Putting together estimates of all these costs will be a tough job for the Australian Statistician. As a rough ballpark figure, the impact of these fires could cut a half to 1 per cent point off March quarter GDP.
Forecasters in Australia have generally been expecting a fairly soft economy e.g. NAB and Westpac forecast Q1 GDP at 0.5 per cent. Hence, if the fires detract a fraction over 0.5 per cent from GDP, it is quite possible that Australia’s economy will record a negative quarter; the first since the March quarter 2011’s -0.3 per cent.
Large natural disasters, such as the current bushfires, are usually followed by a period of strong rebuilding, which provides a substantial positive boost to GDP and that seems likely to be the case from the June quarter this year.
To mitigate the reoccurrence of the recent human, environmental and economic costs will require greater and more targeted investment in fire prevention strategies and firefighting capabilities. But to reduce our chances of incurring even higher costs in the future will require that we address a key underlying contributing factor: climate change.
Australia needs to act now to reduce our reliance on fossil fuels, which accounted for 27 per cent of total exports in 2018-19. As the world moves away from polluting energy sources, Australia will need to transition to more sustainable industries.

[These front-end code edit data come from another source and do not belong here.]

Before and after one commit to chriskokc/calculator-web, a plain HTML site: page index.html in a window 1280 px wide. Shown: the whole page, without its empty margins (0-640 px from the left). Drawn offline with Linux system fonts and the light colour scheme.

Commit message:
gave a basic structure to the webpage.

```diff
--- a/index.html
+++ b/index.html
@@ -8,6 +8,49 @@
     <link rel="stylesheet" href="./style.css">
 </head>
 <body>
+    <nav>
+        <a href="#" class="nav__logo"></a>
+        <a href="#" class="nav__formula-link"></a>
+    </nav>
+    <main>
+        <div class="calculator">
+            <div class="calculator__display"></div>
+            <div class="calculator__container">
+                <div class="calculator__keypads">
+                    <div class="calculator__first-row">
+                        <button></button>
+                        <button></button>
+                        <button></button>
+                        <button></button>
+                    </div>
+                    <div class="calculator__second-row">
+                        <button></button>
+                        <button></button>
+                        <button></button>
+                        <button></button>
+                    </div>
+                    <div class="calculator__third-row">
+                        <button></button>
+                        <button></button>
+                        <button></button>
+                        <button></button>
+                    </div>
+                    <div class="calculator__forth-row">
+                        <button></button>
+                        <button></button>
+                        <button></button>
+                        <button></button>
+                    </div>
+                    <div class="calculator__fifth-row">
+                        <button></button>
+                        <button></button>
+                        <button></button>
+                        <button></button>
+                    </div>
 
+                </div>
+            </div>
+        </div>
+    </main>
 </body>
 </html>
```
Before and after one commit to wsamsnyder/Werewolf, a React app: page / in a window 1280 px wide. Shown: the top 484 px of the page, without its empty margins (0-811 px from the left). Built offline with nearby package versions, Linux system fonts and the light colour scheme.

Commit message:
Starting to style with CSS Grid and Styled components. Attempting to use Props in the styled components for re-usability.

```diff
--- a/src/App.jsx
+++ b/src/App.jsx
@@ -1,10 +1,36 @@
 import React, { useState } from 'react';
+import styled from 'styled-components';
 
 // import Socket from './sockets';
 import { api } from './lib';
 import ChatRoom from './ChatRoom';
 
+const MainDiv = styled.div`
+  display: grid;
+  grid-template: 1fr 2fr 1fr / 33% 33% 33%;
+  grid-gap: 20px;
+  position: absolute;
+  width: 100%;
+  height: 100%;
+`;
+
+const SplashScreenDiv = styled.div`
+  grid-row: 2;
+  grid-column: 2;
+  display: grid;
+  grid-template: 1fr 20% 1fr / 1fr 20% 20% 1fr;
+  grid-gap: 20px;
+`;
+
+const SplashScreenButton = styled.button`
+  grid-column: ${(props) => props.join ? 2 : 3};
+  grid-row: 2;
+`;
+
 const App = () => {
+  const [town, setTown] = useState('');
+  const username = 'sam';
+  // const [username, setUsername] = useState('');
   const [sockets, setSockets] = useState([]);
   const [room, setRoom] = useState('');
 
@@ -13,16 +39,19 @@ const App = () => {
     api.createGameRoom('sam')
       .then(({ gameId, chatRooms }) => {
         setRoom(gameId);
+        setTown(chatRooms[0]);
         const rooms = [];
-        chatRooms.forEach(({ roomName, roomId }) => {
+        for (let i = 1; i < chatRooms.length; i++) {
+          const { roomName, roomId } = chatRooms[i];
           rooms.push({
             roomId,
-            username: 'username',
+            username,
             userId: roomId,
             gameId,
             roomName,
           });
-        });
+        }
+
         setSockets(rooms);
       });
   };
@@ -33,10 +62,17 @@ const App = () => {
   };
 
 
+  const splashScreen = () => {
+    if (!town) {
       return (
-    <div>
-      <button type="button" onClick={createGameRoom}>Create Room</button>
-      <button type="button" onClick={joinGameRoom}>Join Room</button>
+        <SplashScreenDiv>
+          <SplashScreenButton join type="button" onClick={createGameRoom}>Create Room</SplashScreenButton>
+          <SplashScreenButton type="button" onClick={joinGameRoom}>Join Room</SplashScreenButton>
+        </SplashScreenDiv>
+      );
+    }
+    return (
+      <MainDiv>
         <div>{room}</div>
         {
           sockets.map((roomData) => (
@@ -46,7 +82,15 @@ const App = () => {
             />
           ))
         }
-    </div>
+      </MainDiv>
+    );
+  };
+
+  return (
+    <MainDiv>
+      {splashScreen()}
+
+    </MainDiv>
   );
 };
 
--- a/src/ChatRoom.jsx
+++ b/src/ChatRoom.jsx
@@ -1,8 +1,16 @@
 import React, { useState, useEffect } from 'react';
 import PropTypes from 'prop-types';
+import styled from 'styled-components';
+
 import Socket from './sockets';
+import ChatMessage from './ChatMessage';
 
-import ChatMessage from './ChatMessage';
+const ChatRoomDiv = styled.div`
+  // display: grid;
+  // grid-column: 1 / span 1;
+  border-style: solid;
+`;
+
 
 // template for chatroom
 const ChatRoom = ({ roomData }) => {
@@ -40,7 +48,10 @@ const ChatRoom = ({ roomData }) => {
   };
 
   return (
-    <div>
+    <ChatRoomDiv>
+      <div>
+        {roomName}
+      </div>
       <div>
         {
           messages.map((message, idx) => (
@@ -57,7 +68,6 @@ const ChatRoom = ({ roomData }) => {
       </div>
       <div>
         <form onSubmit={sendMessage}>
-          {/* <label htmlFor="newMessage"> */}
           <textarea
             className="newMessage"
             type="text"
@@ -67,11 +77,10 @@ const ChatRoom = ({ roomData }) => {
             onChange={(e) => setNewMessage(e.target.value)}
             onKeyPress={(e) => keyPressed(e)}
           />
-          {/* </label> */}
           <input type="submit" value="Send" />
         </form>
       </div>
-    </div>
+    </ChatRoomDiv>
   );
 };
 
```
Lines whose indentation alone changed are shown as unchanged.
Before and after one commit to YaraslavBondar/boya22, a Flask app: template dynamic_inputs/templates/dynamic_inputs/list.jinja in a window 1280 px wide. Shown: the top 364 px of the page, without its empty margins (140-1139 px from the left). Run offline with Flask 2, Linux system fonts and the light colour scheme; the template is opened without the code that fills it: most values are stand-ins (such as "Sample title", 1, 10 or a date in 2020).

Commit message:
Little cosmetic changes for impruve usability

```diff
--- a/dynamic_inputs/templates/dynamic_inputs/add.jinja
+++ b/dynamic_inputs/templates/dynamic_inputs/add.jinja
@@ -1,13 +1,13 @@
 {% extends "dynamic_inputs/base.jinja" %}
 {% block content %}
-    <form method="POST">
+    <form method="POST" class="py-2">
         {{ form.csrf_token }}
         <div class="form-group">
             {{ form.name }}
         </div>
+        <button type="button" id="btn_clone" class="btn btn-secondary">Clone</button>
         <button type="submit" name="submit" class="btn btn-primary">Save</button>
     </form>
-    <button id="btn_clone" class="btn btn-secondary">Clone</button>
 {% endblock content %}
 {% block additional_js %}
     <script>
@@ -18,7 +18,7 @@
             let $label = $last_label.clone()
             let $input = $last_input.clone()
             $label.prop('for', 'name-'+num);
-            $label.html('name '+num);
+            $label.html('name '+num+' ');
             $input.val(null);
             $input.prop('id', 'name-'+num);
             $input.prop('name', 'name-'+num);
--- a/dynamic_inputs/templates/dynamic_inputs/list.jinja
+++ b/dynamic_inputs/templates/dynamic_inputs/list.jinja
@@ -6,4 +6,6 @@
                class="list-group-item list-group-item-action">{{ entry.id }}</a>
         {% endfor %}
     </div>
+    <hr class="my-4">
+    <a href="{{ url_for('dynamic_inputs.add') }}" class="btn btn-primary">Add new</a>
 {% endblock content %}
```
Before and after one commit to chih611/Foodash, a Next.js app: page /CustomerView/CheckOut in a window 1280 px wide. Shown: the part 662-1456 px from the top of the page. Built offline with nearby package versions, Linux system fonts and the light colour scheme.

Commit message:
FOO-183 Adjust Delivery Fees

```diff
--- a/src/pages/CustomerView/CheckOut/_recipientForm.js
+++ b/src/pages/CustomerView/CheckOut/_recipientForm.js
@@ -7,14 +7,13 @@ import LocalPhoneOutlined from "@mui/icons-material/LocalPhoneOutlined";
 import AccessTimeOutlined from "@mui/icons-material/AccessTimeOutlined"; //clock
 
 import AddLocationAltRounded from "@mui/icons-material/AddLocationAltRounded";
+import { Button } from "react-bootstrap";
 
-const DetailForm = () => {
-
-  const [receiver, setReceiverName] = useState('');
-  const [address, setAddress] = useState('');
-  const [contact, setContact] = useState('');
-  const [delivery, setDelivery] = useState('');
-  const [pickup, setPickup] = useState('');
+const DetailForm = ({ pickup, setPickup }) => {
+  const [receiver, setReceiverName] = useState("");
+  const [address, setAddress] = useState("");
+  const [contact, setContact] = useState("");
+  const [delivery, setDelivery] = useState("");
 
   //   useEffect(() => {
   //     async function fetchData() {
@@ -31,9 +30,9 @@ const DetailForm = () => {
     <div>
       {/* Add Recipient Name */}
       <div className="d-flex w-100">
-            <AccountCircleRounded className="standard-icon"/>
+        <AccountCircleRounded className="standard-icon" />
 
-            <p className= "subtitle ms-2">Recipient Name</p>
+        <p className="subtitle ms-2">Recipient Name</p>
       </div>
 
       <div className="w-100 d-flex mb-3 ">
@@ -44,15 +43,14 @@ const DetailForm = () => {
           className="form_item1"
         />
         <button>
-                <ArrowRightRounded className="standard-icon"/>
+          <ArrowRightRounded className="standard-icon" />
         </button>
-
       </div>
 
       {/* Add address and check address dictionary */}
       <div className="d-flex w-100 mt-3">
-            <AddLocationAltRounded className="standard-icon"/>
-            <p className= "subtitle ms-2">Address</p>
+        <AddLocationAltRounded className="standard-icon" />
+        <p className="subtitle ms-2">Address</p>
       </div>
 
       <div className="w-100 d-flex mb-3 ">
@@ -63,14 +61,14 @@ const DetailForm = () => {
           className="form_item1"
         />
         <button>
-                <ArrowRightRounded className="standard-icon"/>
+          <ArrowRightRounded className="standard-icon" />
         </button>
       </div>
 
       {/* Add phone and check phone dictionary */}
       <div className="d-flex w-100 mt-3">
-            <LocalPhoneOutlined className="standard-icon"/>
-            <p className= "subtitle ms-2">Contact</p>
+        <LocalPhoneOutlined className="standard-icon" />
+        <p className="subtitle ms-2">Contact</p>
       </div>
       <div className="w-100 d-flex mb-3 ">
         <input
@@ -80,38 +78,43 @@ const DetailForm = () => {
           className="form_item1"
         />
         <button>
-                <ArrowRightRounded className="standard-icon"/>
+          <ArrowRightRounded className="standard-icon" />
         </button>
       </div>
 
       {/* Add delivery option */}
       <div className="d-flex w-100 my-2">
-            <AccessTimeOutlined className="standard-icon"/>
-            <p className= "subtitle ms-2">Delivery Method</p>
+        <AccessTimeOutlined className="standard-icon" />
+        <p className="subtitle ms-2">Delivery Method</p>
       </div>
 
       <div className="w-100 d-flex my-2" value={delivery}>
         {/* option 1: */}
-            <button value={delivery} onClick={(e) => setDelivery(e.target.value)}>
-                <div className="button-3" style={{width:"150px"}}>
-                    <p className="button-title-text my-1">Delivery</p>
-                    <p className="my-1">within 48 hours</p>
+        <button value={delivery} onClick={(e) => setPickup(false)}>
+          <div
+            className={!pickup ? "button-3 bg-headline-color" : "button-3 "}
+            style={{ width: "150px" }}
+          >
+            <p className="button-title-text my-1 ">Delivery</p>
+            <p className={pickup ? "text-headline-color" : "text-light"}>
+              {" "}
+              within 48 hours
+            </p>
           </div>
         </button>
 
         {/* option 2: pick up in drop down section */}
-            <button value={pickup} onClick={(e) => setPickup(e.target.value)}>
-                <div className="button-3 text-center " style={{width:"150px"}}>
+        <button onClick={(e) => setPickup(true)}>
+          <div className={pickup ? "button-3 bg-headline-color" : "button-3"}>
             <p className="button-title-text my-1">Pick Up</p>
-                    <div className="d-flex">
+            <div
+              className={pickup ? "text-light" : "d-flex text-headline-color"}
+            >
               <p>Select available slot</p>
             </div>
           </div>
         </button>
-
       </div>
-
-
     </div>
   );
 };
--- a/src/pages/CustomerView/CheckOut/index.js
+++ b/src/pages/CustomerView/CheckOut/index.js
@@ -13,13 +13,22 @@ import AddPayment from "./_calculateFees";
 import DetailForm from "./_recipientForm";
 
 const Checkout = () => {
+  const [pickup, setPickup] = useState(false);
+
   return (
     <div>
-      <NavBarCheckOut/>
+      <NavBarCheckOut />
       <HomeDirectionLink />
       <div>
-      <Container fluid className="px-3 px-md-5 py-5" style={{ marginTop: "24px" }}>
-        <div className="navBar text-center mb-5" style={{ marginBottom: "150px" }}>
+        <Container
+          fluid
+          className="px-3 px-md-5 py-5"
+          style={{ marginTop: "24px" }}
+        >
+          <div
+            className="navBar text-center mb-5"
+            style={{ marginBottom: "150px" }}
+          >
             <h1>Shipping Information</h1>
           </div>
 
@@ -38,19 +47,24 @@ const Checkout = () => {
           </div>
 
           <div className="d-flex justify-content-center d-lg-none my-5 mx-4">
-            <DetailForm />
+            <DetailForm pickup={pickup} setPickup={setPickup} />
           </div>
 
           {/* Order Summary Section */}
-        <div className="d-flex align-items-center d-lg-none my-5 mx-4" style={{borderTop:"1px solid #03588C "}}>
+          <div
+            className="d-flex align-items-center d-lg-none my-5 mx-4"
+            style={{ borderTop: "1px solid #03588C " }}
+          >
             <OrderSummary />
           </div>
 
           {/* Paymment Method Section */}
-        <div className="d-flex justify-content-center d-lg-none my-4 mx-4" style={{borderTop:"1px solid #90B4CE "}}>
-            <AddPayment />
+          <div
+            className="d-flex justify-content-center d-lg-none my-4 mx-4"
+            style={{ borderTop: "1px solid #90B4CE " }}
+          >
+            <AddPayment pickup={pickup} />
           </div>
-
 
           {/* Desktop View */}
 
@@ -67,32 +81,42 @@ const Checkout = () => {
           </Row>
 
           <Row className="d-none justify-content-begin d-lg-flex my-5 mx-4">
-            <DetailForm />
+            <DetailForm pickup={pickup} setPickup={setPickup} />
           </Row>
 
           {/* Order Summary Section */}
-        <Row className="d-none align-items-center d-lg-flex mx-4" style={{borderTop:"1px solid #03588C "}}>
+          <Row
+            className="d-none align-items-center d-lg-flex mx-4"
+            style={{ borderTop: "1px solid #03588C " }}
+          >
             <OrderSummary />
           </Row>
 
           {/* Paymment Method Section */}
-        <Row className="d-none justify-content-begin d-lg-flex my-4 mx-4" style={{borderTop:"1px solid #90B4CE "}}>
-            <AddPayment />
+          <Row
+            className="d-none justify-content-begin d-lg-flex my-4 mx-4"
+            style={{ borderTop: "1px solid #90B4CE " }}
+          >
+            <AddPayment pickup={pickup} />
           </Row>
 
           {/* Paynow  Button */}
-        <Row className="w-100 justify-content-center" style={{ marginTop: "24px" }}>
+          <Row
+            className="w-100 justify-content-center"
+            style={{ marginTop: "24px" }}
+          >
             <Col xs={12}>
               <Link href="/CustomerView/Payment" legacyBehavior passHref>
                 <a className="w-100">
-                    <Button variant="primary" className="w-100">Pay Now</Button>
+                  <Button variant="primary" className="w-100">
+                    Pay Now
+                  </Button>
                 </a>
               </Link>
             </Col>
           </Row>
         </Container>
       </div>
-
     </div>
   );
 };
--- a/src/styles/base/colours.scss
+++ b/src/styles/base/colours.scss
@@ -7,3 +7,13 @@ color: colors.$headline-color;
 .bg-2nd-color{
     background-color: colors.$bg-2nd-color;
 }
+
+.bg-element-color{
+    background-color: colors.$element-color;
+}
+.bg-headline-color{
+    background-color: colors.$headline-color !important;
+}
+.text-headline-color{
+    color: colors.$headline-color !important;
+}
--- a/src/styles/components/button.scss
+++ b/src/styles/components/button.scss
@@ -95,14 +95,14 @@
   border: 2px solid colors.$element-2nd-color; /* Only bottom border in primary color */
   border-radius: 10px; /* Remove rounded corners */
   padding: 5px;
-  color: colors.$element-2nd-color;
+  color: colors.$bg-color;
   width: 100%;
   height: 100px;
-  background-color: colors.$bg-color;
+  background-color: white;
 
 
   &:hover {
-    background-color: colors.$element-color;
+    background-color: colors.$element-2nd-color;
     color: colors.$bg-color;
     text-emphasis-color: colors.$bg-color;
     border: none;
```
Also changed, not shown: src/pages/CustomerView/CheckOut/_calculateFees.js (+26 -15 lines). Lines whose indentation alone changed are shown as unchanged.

The International Energy Agency, a Paris based intergovernmental organisation, estimates that global coal usage will drop by 36 per cent by 2030 and 62 per cent by 2040, under Sustainable Development Policies. Australia will find it increasingly hard to export coal in future.
The 40,000 people who work in coal will need to find employment in new industries when the work runs out. Structural adjustment policies can help. Good examples are the policies used for the textiles, clothing and footwear sector wind down and the adjustment polices which underpinned John Button’s 1980s car plan. It should be a government priority to invest in such policies for coal region workers right now.
The future is not all doom and gloom. In the regions, tourism, agriculture and computer-based jobs can thrive on our NBN-updated internet platforms. Growth in renewable energy facilities will drive regional growth. Canberra is already 100 per cent reliant on renewables, surrounded by solar and wind farms, as anyone who has driven around the Canberra region will know (if they could see the facilities through the bushfire smoke).
Professor Ross Garnaut’s new book, Superpower, identifies a rosy future, foreseeing Australia becoming a major exporter of clean energy, because of our comparative advantage in renewables. State governments have come to the party early. Just recently, the NSW Environment Minister, Matt Kean, announced the creation of a ”renewable energy zone’” in the NSW central -west. It slates projects delivering 3000 MW of renewable energy, enough to power 1.3 million homes.
High school economics tells us that the first best solution to mitigate climate change is to charge a price for pollution, currently free in Australia. In the absence of resolve by our politicians to implement a first best solution, we will need to rely on less economically efficient mechanisms to reduce climate change. State politicians across the country seem to understand the economics of these issues and are making progress. For the sake of our beautiful natural heritage, our people in bushfire prone areas and for the economy, let’s hope that the pace of this transition will accelerate from here.